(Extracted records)
====================

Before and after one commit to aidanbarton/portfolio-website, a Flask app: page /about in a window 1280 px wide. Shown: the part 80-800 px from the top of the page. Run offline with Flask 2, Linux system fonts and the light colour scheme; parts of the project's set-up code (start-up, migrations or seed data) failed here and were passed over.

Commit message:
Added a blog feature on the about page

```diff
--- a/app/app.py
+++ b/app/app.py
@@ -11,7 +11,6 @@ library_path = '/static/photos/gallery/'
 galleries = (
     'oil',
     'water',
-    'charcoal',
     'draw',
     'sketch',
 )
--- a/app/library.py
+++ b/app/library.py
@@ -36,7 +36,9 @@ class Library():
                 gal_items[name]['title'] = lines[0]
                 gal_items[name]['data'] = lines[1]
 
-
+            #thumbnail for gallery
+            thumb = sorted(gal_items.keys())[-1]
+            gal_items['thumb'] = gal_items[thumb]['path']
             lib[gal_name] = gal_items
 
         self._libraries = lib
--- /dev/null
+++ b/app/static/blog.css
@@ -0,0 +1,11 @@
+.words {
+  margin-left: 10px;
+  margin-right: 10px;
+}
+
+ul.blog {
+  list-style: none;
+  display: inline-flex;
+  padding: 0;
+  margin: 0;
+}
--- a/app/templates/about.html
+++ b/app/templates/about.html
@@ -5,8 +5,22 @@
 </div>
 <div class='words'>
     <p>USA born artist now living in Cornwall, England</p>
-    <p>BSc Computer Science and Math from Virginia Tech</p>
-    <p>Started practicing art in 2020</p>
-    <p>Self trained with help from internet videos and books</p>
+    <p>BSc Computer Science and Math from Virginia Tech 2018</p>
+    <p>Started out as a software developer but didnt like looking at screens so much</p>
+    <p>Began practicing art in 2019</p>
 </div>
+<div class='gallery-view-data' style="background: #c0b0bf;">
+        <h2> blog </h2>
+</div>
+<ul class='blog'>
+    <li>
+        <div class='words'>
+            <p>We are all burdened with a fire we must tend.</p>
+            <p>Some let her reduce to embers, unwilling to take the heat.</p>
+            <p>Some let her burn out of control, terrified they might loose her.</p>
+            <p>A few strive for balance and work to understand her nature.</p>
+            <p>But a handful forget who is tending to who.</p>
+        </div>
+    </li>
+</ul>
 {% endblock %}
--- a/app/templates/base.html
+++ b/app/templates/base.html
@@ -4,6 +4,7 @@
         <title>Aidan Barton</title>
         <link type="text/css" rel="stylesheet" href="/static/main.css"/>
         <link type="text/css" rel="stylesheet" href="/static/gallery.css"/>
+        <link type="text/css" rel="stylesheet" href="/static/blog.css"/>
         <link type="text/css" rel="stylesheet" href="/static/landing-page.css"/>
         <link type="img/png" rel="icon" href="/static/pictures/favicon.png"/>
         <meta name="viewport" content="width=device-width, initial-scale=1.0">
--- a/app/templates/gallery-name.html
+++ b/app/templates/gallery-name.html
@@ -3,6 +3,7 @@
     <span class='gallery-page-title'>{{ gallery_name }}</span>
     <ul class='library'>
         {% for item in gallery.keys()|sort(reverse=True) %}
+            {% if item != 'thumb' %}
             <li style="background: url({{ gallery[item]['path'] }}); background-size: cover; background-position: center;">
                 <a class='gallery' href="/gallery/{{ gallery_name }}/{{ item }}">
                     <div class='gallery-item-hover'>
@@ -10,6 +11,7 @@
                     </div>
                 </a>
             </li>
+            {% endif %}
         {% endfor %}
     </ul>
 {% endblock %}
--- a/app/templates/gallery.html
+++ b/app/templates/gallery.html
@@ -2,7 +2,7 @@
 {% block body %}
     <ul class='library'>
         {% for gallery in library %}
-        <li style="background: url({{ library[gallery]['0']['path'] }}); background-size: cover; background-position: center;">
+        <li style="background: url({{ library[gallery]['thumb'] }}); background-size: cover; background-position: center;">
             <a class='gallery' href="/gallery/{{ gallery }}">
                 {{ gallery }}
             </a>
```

====================

Task goal:
Output all of the data exactly.

Written response:
Before and after one commit to aidanbarton/portfolio-website, a Flask app: page /about in a window 1280 px wide. Shown: the part 80-800 px from the top of the page. Run offline with Flask 2, Linux system fonts and the light colour scheme; parts of the project's set-up code (start-up, migrations or seed data) failed here and were passed over.

Commit message:
Added a blog feature on the about page

```diff
--- a/app/app.py
+++ b/app/app.py
@@ -11,7 +11,6 @@ library_path = '/static/photos/gallery/'
 galleries = (
     'oil',
     'water',
-    'charcoal',
     'draw',
     'sketch',
 )
--- a/app/library.py
+++ b/app/library.py
@@ -36,7 +36,9 @@ class Library():
                 gal_items[name]['title'] = lines[0]
                 gal_items[name]['data'] = lines[1]
 
-
+            #thumbnail for gallery
+            thumb = sorted(gal_items.keys())[-1]
+            gal_items['thumb'] = gal_items[thumb]['path']
             lib[gal_name] = gal_items
 
         self._libraries = lib
--- /dev/null
+++ b/app/static/blog.css
@@ -0,0 +1,11 @@
+.words {
+  margin-left: 10px;
+  margin-right: 10px;
+}
+
+ul.blog {
+  list-style: none;
+  display: inline-flex;
+  padding: 0;
+  margin: 0;
+}
--- a/app/templates/about.html
+++ b/app/templates/about.html
@@ -5,8 +5,22 @@
 </div>
 <div class='words'>
     <p>USA born artist now living in Cornwall, England</p>
-    <p>BSc Computer Science and Math from Virginia Tech</p>
-    <p>Started practicing art in 2020</p>
-    <p>Self trained with help from internet videos and books</p>
+    <p>BSc Computer Science and Math from Virginia Tech 2018</p>
+    <p>Started out as a software developer but didnt like looking at screens so much</p>
+    <p>Began practicing art in 2019</p>
 </div>
+<div class='gallery-view-data' style="background: #c0b0bf;">
+        <h2> blog </h2>
+</div>
+<ul class='blog'>
+    <li>
+        <div class='words'>
+            <p>We are all burdened with a fire we must tend.</p>
+            <p>Some let her reduce to embers, unwilling to take the heat.</p>
+            <p>Some let her burn out of control, terrified they might loose her.</p>
+            <p>A few strive for balance and work to understand her nature.</p>
+            <p>But a handful forget who is tending to who.</p>
+        </div>
+    </li>
+</ul>
 {% endblock %}
--- a/app/templates/base.html
+++ b/app/templates/base.html
@@ -4,6 +4,7 @@
         <title>Aidan Barton</title>
         <link type="text/css" rel="stylesheet" href="/static/main.css"/>
         <link type="text/css" rel="stylesheet" href="/static/gallery.css"/>
+        <link type="text/css" rel="stylesheet" href="/static/blog.css"/>
         <link type="text/css" rel="stylesheet" href="/static/landing-page.css"/>
         <link type="img/png" rel="icon" href="/static/pictures/favicon.png"/>
         <meta name="viewport" content="width=device-width, initial-scale=1.0">
--- a/app/templates/gallery-name.html
+++ b/app/templates/gallery-name.html
@@ -3,6 +3,7 @@
     <span class='gallery-page-title'>{{ gallery_name }}</span>
     <ul class='library'>
         {% for item in gallery.keys()|sort(reverse=True) %}
+            {% if item != 'thumb' %}
             <li style="background: url({{ gallery[item]['path'] }}); background-size: cover; background-position: center;">
                 <a class='gallery' href="/gallery/{{ gallery_name }}/{{ item }}">
                     <div class='gallery-item-hover'>
@@ -10,6 +11,7 @@
                     </div>
                 </a>
             </li>
+            {% endif %}
         {% endfor %}
     </ul>
 {% endblock %}
--- a/app/templates/gallery.html
+++ b/app/templates/gallery.html
@@ -2,7 +2,7 @@
 {% block body %}
     <ul class='library'>
         {% for gallery in library %}
-        <li style="background: url({{ library[gallery]['0']['path'] }}); background-size: cover; background-position: center;">
+        <li style="background: url({{ library[gallery]['thumb'] }}); background-size: cover; background-position: center;">
             <a class='gallery' href="/gallery/{{ gallery }}">
                 {{ gallery }}
             </a>
```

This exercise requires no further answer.